■ **WORK REQUIRED**
Scan the records for the word "GoLang". Copy each line that includes it.

Screenshot and code edit data
[Start of Attachment]

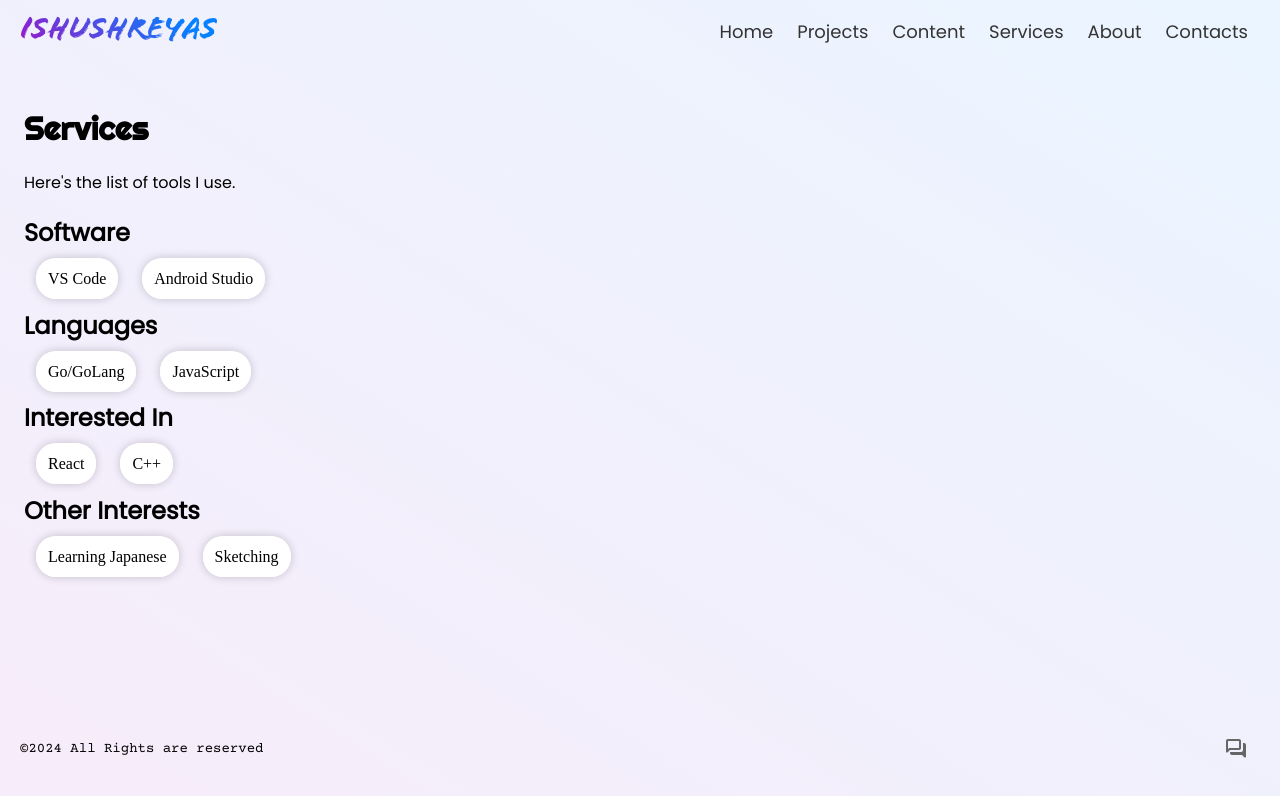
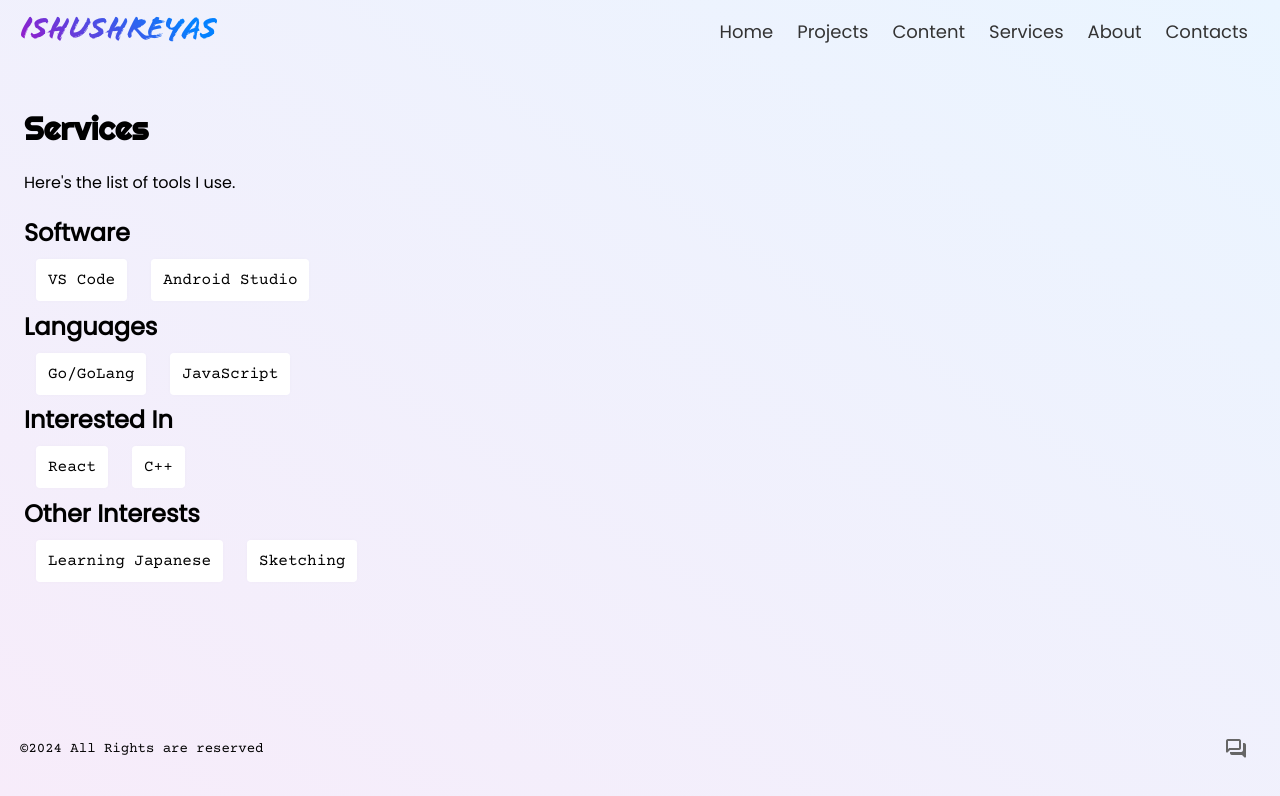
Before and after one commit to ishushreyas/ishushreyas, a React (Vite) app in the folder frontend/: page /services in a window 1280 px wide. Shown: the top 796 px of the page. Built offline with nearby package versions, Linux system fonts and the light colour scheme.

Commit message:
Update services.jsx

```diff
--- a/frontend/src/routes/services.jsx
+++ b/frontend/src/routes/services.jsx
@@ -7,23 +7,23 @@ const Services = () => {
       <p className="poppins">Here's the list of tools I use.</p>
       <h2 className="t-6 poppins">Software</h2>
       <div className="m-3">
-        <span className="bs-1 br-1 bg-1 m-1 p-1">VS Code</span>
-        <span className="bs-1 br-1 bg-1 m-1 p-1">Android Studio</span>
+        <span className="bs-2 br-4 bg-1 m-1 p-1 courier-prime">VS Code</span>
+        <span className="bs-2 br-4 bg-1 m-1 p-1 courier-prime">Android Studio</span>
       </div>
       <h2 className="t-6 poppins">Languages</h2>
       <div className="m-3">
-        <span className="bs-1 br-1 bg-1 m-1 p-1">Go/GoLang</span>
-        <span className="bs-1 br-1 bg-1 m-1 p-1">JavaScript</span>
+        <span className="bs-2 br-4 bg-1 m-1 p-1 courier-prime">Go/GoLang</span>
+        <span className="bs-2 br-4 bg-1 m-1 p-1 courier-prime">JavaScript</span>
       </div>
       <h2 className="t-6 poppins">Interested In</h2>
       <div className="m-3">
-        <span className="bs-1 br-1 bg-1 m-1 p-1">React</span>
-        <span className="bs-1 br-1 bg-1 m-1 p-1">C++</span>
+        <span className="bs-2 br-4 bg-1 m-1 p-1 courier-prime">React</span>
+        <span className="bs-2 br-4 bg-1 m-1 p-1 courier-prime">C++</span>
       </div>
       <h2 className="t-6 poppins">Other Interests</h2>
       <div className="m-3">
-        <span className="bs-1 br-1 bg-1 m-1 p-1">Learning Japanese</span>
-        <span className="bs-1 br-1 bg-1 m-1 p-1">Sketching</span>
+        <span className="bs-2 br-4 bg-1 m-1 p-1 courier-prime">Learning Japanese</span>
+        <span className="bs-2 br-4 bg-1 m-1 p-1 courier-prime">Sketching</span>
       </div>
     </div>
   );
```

[End of Attachment]

■ **SOLVED PROBLEM**
-        <span className="bs-1 br-1 bg-1 m-1 p-1">Go/GoLang</span>
+        <span className="bs-2 br-4 bg-1 m-1 p-1 courier-prime">Go/GoLang</span>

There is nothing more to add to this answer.